▶ **Records supplied**:
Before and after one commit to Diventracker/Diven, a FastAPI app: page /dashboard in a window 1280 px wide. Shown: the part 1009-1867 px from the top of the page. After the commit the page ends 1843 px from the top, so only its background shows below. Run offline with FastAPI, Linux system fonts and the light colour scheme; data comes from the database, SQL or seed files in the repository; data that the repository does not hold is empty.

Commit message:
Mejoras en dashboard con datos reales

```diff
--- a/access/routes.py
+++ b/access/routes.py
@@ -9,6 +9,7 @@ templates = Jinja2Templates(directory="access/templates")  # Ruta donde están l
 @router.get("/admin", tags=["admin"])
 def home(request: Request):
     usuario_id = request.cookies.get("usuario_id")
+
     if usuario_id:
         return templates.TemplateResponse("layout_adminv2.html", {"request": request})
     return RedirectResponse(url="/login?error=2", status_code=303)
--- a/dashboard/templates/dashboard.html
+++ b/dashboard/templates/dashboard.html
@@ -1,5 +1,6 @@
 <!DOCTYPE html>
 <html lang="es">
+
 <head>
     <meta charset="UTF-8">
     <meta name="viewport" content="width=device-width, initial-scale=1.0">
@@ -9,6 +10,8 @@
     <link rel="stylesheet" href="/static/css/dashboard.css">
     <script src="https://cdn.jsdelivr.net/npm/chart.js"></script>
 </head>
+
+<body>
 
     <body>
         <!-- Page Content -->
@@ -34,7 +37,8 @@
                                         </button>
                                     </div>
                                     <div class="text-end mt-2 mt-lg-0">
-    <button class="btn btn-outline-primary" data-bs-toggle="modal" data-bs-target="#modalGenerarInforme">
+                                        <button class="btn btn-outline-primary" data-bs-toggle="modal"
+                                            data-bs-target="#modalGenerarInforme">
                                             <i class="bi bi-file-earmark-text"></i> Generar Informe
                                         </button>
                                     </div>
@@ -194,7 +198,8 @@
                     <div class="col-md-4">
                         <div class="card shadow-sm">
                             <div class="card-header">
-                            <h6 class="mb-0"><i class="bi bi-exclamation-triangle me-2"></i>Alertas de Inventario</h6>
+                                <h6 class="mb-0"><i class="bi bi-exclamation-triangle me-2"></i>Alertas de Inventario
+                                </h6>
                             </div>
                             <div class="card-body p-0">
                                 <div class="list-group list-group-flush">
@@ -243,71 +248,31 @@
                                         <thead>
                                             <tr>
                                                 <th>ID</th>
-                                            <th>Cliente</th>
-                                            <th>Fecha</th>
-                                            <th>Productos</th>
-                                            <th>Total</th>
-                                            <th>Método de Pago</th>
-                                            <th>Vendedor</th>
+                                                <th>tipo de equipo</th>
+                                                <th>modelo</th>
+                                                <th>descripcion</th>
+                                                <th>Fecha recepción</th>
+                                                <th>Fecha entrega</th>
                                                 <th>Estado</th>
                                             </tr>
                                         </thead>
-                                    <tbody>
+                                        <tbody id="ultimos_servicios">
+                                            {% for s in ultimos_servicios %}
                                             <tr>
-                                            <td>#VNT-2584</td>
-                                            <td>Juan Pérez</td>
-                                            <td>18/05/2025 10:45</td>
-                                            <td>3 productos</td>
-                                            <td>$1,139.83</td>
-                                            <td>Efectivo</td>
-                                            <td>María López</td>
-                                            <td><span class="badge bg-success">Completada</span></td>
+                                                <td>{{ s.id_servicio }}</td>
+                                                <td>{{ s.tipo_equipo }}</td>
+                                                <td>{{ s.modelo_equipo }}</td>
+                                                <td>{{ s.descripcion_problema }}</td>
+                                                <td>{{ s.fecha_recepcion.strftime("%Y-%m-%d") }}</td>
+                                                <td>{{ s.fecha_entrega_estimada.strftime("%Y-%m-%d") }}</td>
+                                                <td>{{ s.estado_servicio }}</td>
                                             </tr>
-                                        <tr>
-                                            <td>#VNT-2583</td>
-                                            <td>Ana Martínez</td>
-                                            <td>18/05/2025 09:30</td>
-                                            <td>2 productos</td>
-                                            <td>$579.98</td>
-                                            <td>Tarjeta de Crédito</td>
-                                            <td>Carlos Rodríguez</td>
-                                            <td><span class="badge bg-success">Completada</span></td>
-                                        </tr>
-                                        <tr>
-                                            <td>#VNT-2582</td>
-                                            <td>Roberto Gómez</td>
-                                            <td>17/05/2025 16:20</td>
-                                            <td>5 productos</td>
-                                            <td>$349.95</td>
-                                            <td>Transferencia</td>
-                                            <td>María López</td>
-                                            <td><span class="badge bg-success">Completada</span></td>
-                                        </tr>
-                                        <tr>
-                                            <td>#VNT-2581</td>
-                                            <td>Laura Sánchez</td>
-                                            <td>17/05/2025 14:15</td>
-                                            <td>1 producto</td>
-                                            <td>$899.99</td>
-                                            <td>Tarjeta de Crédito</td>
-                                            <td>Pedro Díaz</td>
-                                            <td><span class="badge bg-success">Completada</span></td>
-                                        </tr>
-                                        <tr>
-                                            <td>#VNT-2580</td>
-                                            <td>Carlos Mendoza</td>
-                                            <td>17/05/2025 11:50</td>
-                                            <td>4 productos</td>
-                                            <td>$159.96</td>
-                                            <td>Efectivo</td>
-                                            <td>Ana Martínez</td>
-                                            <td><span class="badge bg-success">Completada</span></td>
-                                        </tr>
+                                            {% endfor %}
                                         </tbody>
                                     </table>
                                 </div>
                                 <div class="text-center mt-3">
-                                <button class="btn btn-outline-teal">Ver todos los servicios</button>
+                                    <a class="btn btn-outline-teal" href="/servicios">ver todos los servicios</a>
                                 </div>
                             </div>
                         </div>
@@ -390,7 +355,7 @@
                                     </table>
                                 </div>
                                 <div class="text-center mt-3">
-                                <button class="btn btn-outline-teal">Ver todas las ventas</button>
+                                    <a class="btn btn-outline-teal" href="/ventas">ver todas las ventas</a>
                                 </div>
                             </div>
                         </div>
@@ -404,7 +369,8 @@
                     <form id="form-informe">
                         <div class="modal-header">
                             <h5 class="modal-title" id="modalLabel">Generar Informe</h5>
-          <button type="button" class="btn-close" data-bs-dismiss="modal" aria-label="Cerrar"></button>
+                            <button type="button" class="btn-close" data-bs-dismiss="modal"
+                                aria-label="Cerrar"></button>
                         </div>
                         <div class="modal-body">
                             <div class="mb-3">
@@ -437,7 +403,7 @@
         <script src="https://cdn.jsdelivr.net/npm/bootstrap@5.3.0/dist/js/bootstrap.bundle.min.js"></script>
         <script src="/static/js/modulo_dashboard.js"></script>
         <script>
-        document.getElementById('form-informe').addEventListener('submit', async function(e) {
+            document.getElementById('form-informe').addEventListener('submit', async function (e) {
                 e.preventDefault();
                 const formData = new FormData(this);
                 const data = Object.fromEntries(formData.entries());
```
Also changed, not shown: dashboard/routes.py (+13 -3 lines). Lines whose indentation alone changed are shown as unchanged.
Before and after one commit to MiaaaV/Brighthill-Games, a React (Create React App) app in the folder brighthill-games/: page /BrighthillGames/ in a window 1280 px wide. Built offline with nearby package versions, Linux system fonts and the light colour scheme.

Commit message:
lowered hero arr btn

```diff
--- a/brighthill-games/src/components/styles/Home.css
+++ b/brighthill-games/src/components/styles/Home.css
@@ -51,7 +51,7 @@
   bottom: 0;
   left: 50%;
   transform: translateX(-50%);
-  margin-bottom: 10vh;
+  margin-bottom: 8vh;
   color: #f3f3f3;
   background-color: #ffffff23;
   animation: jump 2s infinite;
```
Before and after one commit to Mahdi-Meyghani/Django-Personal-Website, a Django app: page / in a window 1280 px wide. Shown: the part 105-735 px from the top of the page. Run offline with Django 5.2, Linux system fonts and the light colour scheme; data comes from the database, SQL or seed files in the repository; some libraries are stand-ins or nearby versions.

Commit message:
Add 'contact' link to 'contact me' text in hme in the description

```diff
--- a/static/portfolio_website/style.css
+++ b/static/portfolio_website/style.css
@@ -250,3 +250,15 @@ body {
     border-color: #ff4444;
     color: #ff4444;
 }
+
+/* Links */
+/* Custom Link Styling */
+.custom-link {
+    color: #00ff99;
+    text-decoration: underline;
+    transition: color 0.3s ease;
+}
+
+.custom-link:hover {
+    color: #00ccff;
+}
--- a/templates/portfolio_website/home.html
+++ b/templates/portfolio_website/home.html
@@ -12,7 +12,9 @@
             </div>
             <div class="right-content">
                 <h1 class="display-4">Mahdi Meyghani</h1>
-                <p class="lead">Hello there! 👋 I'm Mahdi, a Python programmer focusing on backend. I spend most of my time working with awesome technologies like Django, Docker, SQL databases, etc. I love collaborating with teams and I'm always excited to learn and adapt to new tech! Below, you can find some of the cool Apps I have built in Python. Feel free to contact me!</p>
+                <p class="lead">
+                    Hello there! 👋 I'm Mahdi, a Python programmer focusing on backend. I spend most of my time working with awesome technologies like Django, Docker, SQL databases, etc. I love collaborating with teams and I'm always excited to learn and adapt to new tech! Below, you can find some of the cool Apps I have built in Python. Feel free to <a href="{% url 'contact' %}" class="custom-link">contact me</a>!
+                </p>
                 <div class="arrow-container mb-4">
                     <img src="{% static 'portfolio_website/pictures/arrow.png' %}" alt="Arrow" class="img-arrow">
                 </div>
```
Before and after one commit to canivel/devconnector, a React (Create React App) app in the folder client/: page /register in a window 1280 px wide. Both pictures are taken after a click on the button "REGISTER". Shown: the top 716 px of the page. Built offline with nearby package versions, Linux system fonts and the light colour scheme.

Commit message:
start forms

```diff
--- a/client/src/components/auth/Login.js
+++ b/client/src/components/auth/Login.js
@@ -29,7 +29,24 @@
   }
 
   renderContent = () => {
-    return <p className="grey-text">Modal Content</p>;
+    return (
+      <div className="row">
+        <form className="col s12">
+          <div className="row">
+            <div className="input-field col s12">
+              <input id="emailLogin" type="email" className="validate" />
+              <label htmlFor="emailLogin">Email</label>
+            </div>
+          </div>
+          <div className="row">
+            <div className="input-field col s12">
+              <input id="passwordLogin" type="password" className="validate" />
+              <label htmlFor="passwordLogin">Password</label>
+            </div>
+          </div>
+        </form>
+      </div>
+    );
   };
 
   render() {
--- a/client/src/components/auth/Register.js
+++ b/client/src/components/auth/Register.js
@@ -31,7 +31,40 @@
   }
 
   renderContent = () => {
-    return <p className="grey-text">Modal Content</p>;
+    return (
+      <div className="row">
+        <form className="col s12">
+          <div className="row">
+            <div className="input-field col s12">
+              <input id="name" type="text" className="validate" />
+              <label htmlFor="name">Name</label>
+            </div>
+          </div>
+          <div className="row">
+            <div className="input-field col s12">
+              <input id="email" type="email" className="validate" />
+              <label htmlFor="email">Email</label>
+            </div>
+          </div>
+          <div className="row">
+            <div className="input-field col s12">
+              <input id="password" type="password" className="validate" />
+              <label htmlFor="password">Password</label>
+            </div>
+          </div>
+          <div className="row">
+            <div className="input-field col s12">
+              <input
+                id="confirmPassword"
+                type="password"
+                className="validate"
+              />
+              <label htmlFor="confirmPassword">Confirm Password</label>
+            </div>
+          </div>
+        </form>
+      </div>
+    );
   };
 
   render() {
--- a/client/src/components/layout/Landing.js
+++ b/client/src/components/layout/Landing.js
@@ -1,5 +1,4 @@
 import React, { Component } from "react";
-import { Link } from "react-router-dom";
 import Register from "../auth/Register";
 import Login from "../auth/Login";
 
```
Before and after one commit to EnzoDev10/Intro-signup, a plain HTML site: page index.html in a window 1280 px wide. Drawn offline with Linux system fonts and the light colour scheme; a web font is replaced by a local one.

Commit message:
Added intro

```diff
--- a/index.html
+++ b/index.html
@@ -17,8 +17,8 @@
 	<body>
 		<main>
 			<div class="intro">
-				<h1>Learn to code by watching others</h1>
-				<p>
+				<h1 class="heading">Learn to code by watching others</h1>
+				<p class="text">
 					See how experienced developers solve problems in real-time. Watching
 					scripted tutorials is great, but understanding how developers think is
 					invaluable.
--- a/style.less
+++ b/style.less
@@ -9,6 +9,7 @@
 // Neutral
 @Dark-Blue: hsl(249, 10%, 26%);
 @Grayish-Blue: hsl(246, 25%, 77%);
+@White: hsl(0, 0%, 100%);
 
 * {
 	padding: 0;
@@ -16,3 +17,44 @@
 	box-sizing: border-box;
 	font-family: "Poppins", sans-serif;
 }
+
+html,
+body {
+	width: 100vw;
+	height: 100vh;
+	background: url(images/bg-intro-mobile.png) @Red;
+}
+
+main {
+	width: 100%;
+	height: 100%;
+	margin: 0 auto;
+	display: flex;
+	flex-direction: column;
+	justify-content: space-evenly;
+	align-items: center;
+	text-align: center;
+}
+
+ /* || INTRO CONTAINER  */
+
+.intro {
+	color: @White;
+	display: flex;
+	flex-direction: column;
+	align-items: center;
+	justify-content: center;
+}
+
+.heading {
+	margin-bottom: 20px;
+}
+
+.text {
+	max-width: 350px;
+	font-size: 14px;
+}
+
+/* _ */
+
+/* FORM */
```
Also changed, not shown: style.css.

▶ **Requirement**:
Search the listing for the string "window". Copy each line where it is found.

▶ **Task solution**:
Before and after one commit to Diventracker/Diven, a FastAPI app: page /dashboard in a window 1280 px wide. Shown: the part 1009-1867 px from the top of the page. After the commit the page ends 1843 px from the top, so only its background shows below. Run offline with FastAPI, Linux system fonts and the light colour scheme; data comes from the database, SQL or seed files in the repository; data that the repository does not hold is empty.
Before and after one commit to MiaaaV/Brighthill-Games, a React (Create React App) app in the folder brighthill-games/: page /BrighthillGames/ in a window 1280 px wide. Built offline with nearby package versions, Linux system fonts and the light colour scheme.
Before and after one commit to Mahdi-Meyghani/Django-Personal-Website, a Django app: page / in a window 1280 px wide. Shown: the part 105-735 px from the top of the page. Run offline with Django 5.2, Linux system fonts and the light colour scheme; data comes from the database, SQL or seed files in the repository; some libraries are stand-ins or nearby versions.
Before and after one commit to canivel/devconnector, a React (Create React App) app in the folder client/: page /register in a window 1280 px wide. Both pictures are taken after a click on the button "REGISTER". Shown: the top 716 px of the page. Built offline with nearby package versions, Linux system fonts and the light colour scheme.
Before and after one commit to EnzoDev10/Intro-signup, a plain HTML site: page index.html in a window 1280 px wide. Drawn offline with Linux system fonts and the light colour scheme; a web font is replaced by a local one.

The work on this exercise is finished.